DATA FOR REVIEW:

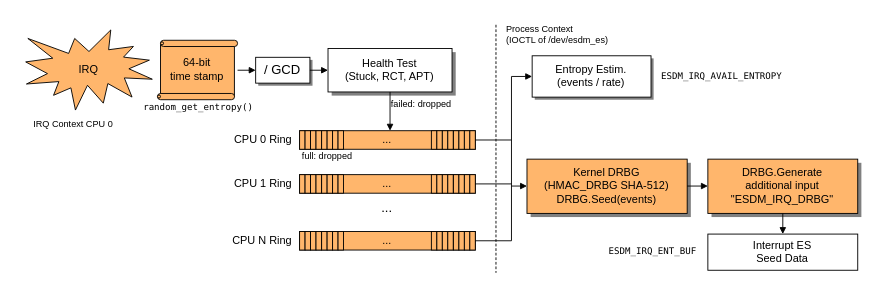
Above: doc/typst/figures/irq-processing.drawio in thillux/esdm (draw.io), before the change. Source tidied: cells renumbered, new cells numbered last; positions are measured from the earlier drawing's top-left corner, leaving out a move shared by most shapes. Both pictures are drawn from the tidied source at 152%, with x=0, y=0 at pixel (24, 24).
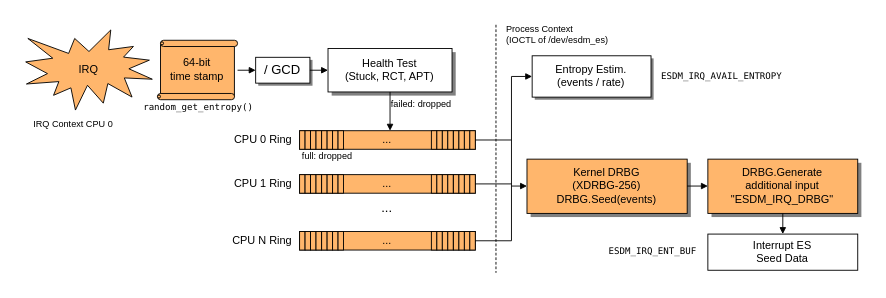
The same diagram, later.

Change to the diagram source:
```diff
@@
-    <mxCell id="88" value="Kernel DRBG&#10;(HMAC_DRBG SHA-512)&#10;DRBG.Seed(events)" style="html=0;fontFamily=Liberation Sans;fontSize=7.2;fillColor=#FFB66C;strokeColor=#000000;strokeWidth=0.6;" parent="1" vertex="1">
+    <mxCell id="88" value="Kernel DRBG&#10;(XDRBG-256)&#10;DRBG.Seed(events)" style="html=0;fontFamily=Liberation Sans;fontSize=7.2;fillColor=#FFB66C;strokeColor=#000000;strokeWidth=0.6;" parent="1" vertex="1">
       <mxGeometry x="330.2" y="88.2" width="105.4" height="35.7" as="geometry" />
     </mxCell>
```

TASK PROMPT: Search the material above for the word "diagram", then copy each line that holds it.

ANSWER TO THE EXERCISE:
The same diagram, later.
Change to the diagram source:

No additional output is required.